The First Congregational Church and the Montana Association of Churches
Men and women who fearlessly galvanized their city of Billings, Montana to publicly condemn prejudice and bigotry and to support the Jewish members of their community during a malicious outbreak of anti-Semitism that sought to shatter the wholeness of the people …
Racism can be found in the largest cities and the smallest towns at any time. Billings, Montana was the kind of town where everyone knew each other. When in 1993 an unusually virulent outbreak of prejudice, hate, and violence broke out against Jews and other minority populations, the residents stood up to fight back.
It started with the distribution of racist literature by white supremacist hate groups, and escalated to more pointed harassment, such as desecrating a Jewish cemetery and writing threatening graffiti on people’s homes and cars. Native Americans, African Americans, Jews—none were immune to attack. People came together to help clear up each mess, but it wasn’t until December 1993 that an incident occurred that sparked a movement against prejudice and hate.
The Schnitzer family had placed a menorah in their young son’s bedroom window to celebrate Hanukkah. The night of December 2, a brick or cinder block was thrown through the window, smashing the glass and the menorah. No one was hurt, but the emotional damage had been done. The officer on the scene suggested removing the menorah altogether to avoid more trouble, but the family didn’t want to remove the symbol of the holiday.
Margaret McDonald, executive director of the Montana Association of Churches (which brings together churches of all denominations to celebrate their similarities and differences and to work together for social justice), read about the incident and wanted to help. She contacted her minister at the First Congregational United Church of Christ with an idea. Her church and others made paper menorahs and encouraged parishioners to hang them in their windows as a sign of solidarity against intolerance. Hundreds of homes displayed menorahs, and when the Billings Gazette ran an editorial condemning the attack on the Schnitzer home, and included a full-size image of a menorah for people to display, the hundreds turned to thousands.

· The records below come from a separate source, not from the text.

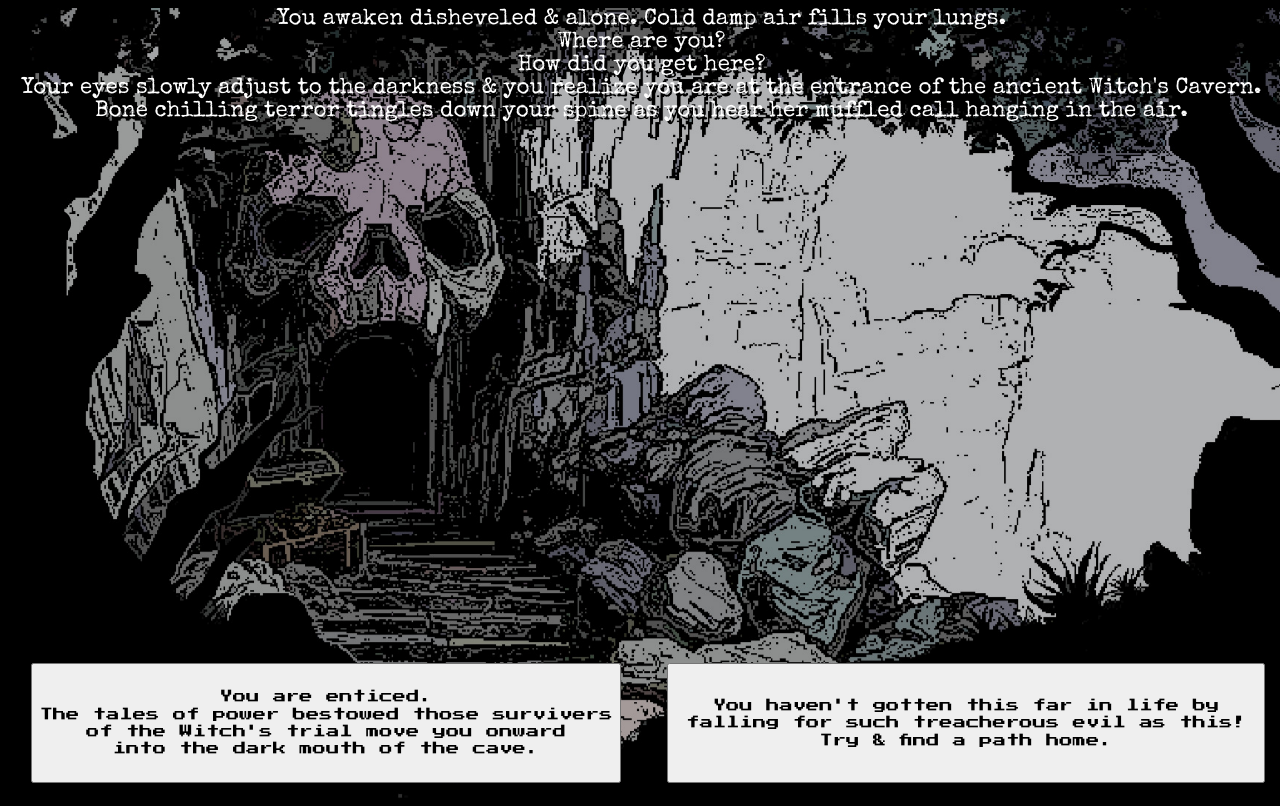
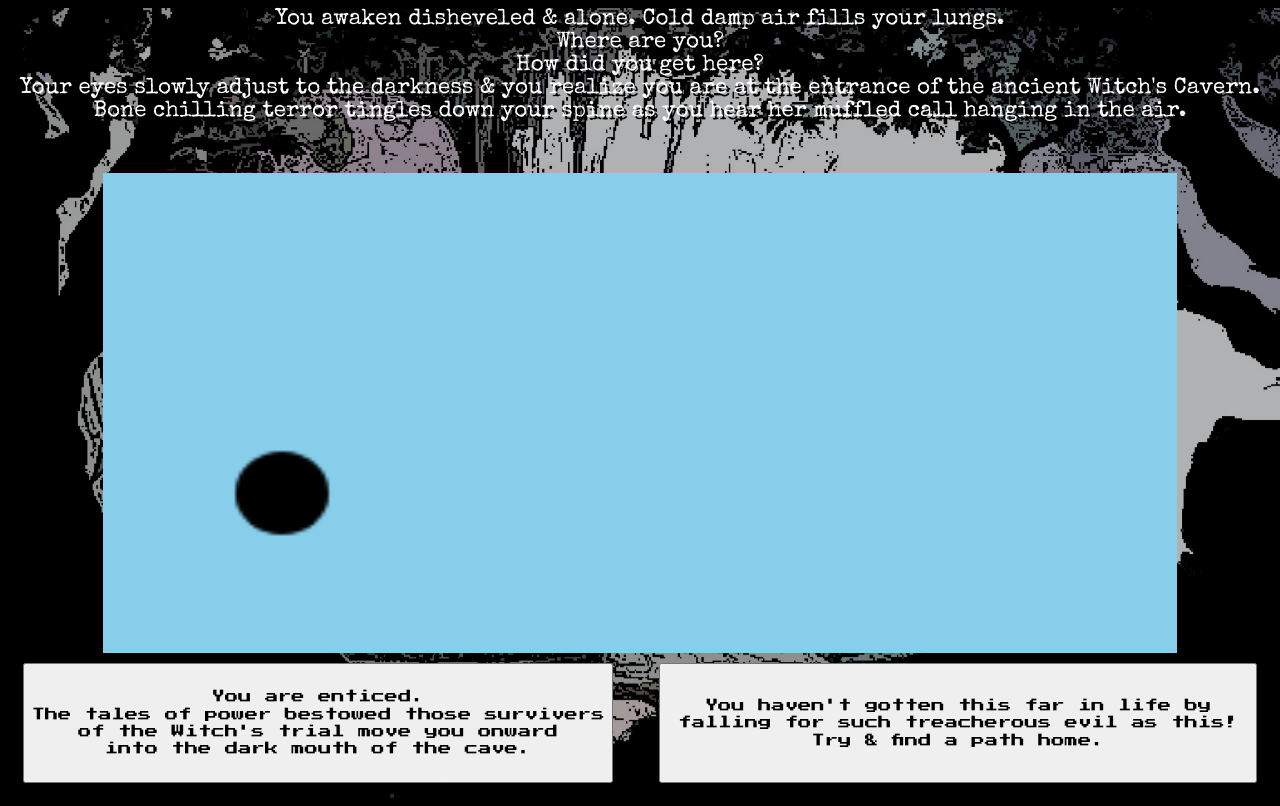
Before and after one commit to AlrightErin27/deliverable_p4, a React (Create React App) app: page /game in a window 1280 px wide. Built offline with nearby package versions, Linux system fonts and the light colour scheme.

Commit message:
need to adjust pixels on canvas (via fxn) and resize all background imgs to same size

```diff
--- a/src/App.css
+++ b/src/App.css
@@ -62,8 +62,10 @@
 
 /* ///////////////////////////GAME PLAY PAGE////////////////////////////// */
 .story-container {
-  display: grid;
+  display: flex;
+  flex-direction: column;
   max-height: 100vh;
+  align-items: center;
 }
 .story-text {
   text-align: center;
@@ -116,3 +118,10 @@
 .results-link:hover {
   color: rgb(82, 17, 128);
 }
+/* -------------------------CANVAS CONTROLS--------------------- */
+.canvas {
+  background-color: skyblue;
+  margin: 50px;
+  height: 60vh;
+  width: 85%;
+}
--- a/src/components/pages/Game.jsx
+++ b/src/components/pages/Game.jsx
@@ -45,7 +45,7 @@ const Game = () => {
       </div>
 
       {/* ------------------------------CANVAS HERE----------------------- */}
-      <Canvas draw={draw} />
+      <Canvas draw={draw} className="canvas" />
 
       <div className="button-container">
         {gameState.choiceOneText && (
```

It didn’t stop the racist behavior in its tracks, however. The hate groups retaliated with the shooting of signs and windows, and more graffiti. The townspeople were understandably worried about what could happen, but police chief Wayne Inman urged them to stand firm. He knew from experience that if the people gave in, the violence would continue, grow more powerful, and could eventually result in someone’s death. And so the menorahs stayed up.
Eventually, it started to work. Every show of hate was matched with one of support for the entire community. The hate acts lessened as Billings literally declared that “Not In Our Town” would such intolerance and exclusion be allowed to run rampant.
“Not In Our Town” started as a slogan on placards displayed in Billings, and turned into a PBS documentary which inspired a movement against bigotry across America. Janice Cohn, a psychotherapist, was so inspired by this story that she wrote a children’s book, “The Christmas Menorahs: How a Town Fought Hate,” which she later adapted into a play Paper Candles to be performed by young people to foster discussion about racism and the importance of combatting it.
In a quiet act of defiance, Billings, Montana showed the country that bigotry and prejudice can be overcome by standing against intolerance.